His tears dampen the robe and mottle the sand. He knows the dead general has no power to forgive him. He longs for the day when they will be together again, not on a battlefield this time, but in a green vale by a cool spring, served by lovely maidens. He daydreams of their great reunion -– their allied victory -- till it becomes the only thing he can think about.

His family has fled his house; one last remaining servant brings him bowls of millet with withered cooked leaves. He spends all his days on his knees, mumbling.

One day he finds his old enemy kneeling beside him in a clean white robe. And from then on they pray in unison, “Forgive me, forgive me,” to whom they do not know, with what effect they cannot guess.


February 08, 2006

Today's Earworm, Installment #3

“Be True to Your School” by the Beach Boys

When some loud bragger tries to put me down
And says his school is great
I tell him right away
Now what’s the matter buddy
Ain’t you heard of my school
It’s number one in the state

It goes without saying that I always thought this song was a dippy piece of cornball fluff and an embarrassing display of conformist mindlessness, but now I hear it through the ears of Agent 97, a nine-year-old Beach Boys fan, and I hear a glamorous promise of what being a teenager will be like; and returning to my own perspective I hear a wistful vignette of soon-to-be-lost youth, a touching and fragile effort at self-assertion dependent upon the most fleeting of identities, and an elliptical glimpse at the purest American experience. Sigh!

Lyricist Mike Love – who deserves more credit than he gets, although not as much as he thinks he deserves, for the Beach Boys’ success – knew his subject and wrote about it from the inside and knew how to express its essence in the fewest and simplest words so that they would be memorable. The lines burst with adolescent male insecurity and mousy bravado, like the muscles of a skinny boy who’s been lifting weights.

And now my mental jukebox is changing discs: “Little surfer, little one/ Will you love me, little surfer girl/ Surfer girl, my little surfer girl, woo-oooh…”

This goes out to everyone out there who’s true to their school and to their surfer girl or boy, and may you remain in that state throughout a long and sun-filled life.

PS: Agent 95 prefers Nine Inch Nails and says that the Beach Boys are “good, but too light and springy.” Both kids come together, of course, in loving the Beatles: the perfect intersection of Nine Inch Nails and the Beach Boys and just about everything else in pop music.

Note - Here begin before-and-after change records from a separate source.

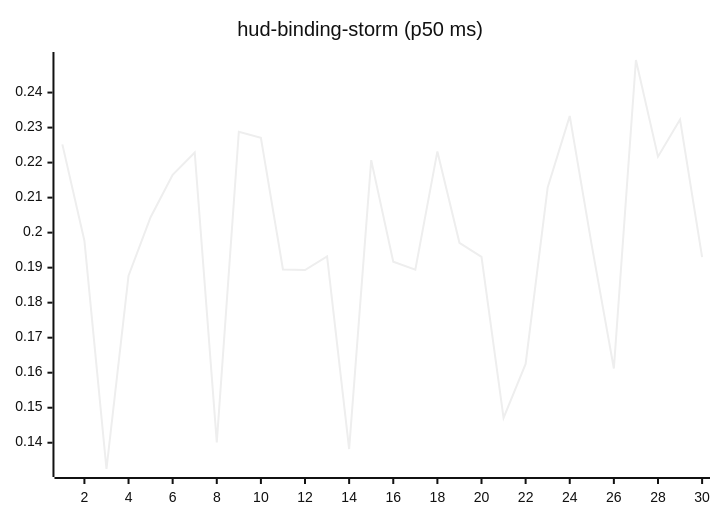
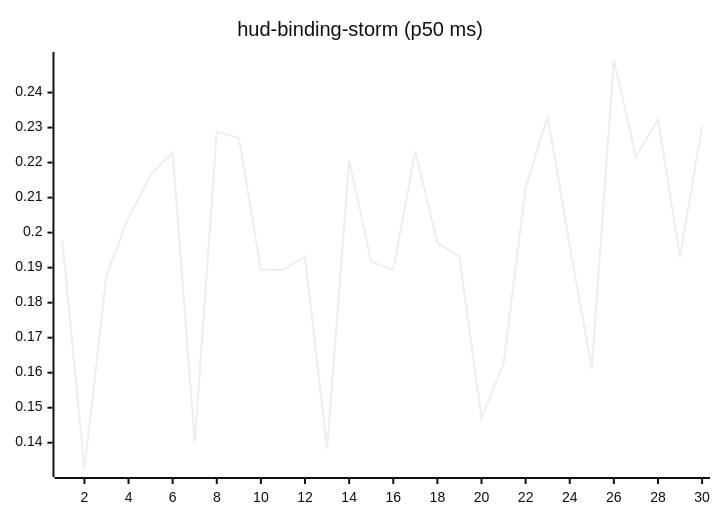
One commit to josha/Facet changed the tenth of 27 diagrams in README.md. Above: the diagram before and after it, drawn with Mermaid (neutral theme). The commit also changed other lines of this file and 2 other files, not shown here.

````diff
--- a/README.md
+++ b/README.md
@@ -126,6 +126,6 @@
 ```mermaid
 xychart-beta
     title "hud-binding-storm (p50 ms)"
     x-axis 1 --> 30
-    line [0.2252, 0.1977, 0.1325, 0.1877, 0.2044, 0.2165, 0.2229, 0.1401, 0.2288, 0.2271, 0.1895, 0.1893, 0.1932, 0.1382, 0.2207, 0.1917, 0.1894, 0.2232, 0.1971, 0.1931, 0.1471, 0.1625, 0.2129, 0.2333, 0.1963, 0.1612, 0.2493, 0.2217, 0.2323, 0.1930]
+    line [0.1977, 0.1325, 0.1877, 0.2044, 0.2165, 0.2229, 0.1401, 0.2288, 0.2271, 0.1895, 0.1893, 0.1932, 0.1382, 0.2207, 0.1917, 0.1894, 0.2232, 0.1971, 0.1931, 0.1471, 0.1625, 0.2129, 0.2333, 0.1963, 0.1612, 0.2493, 0.2217, 0.2323, 0.1930, 0.2305]
 ```
````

February 07, 2006

Blogger Problem

Blogger's been down for maintenance several times in the past couple of weeks, and today it's not letting comments show up on my blog. I've gotten 11 automatic email notifications about comments on today's Dostoevsky post, and only the first two have shown up. That's frustrating, because a fun conversation about the Shekhinah was starting to develop.

Please bear with it and I hope all the comments, which include a couple of responses by me, show up before long. And feel free to add new comments in the assumption that they'll show up eventually.

UPDATE: I'm finding that all the comments show up on Safari but not on Firefox. I've been having trouble with Firefox ever since I downloaded their latest "improved" version a couple of weeks ago.

If Dostoevsky Had Google

This is the way it all happened, ladies and gentlemen, and if it didn't, may the Tsar himself seize all my estates! I was reading a long, intricate post by Camassia (a practice I recommend) about the relationship between power and freedom in the secular and Christian viewpoints: the secularist, she says, believes that power brings freedom and the powerless are unfree, while the religious believe that temporal power can be a form of spiritual slavery. In the Comments section, I found something tangential to Camassia’s subject that made me want to comment: someone had cited one of my favorite quotations and attributed it, I thought, to the wrong person.

“The line between good and evil is drawn not between nations or parties, but through every human heart.” – Dostoevsky.

That’s the way I had read it years ago and have remembered it ever since – it’s from The Diary of a Writer, a book notable for its foaming rages of Jew-hating as well as for a few jewels in the mud. In any event, Camassia’s commenter attributed those words of wisdom to Solzhenitsyn.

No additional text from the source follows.